━━━ Exercise inputs ━━━

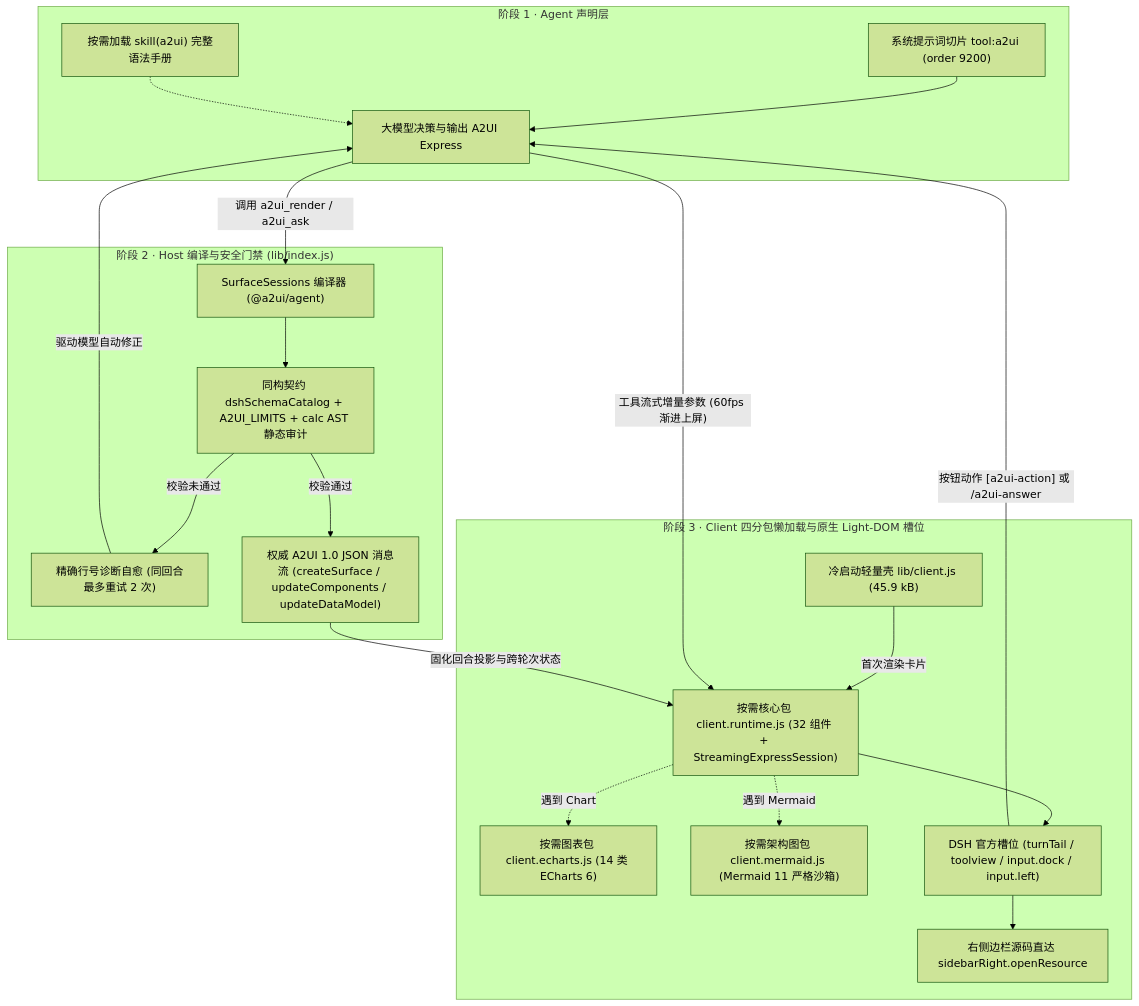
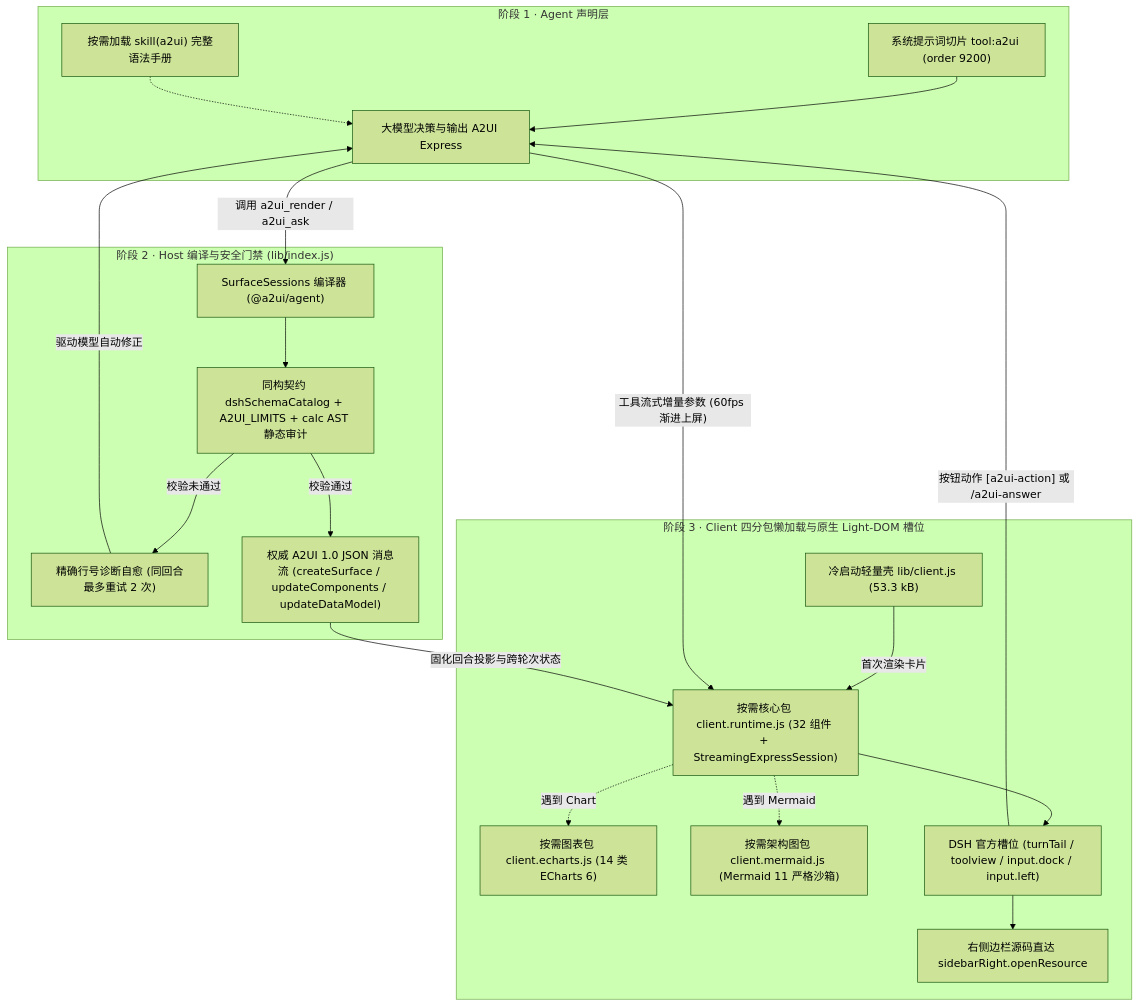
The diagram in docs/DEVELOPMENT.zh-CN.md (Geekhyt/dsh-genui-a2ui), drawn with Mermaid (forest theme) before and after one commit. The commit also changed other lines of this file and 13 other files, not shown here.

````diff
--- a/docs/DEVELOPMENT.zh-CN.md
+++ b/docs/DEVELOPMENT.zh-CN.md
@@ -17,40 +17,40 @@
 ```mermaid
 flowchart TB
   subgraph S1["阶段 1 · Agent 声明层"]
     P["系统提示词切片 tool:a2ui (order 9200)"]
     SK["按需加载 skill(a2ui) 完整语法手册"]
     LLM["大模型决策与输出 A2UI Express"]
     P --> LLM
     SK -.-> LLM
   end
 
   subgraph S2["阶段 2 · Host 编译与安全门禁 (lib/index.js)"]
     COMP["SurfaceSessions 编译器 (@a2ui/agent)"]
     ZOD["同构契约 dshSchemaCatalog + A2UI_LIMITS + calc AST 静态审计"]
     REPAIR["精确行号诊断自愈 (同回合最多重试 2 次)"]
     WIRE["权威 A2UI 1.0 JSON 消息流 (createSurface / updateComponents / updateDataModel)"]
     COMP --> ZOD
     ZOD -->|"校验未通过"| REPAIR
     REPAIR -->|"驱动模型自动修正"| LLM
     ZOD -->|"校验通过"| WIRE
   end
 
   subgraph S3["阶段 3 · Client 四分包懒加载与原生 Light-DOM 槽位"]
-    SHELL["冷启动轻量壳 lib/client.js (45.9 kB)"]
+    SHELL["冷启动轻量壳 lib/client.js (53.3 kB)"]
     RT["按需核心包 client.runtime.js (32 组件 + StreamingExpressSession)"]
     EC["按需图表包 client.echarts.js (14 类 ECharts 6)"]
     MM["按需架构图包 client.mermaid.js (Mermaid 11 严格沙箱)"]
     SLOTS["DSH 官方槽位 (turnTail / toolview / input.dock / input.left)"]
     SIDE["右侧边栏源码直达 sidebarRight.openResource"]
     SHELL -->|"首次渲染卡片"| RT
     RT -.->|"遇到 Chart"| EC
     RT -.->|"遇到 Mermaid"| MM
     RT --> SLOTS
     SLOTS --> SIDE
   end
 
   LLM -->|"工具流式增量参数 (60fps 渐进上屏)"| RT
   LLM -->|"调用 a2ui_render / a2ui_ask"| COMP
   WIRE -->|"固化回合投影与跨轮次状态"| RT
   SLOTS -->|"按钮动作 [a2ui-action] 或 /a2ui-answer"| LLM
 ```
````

━━━

Assignment:
Once you have read the records above, say how many of their lines contain the word "SLOTS", giving only that figure.

Exercise answer:
4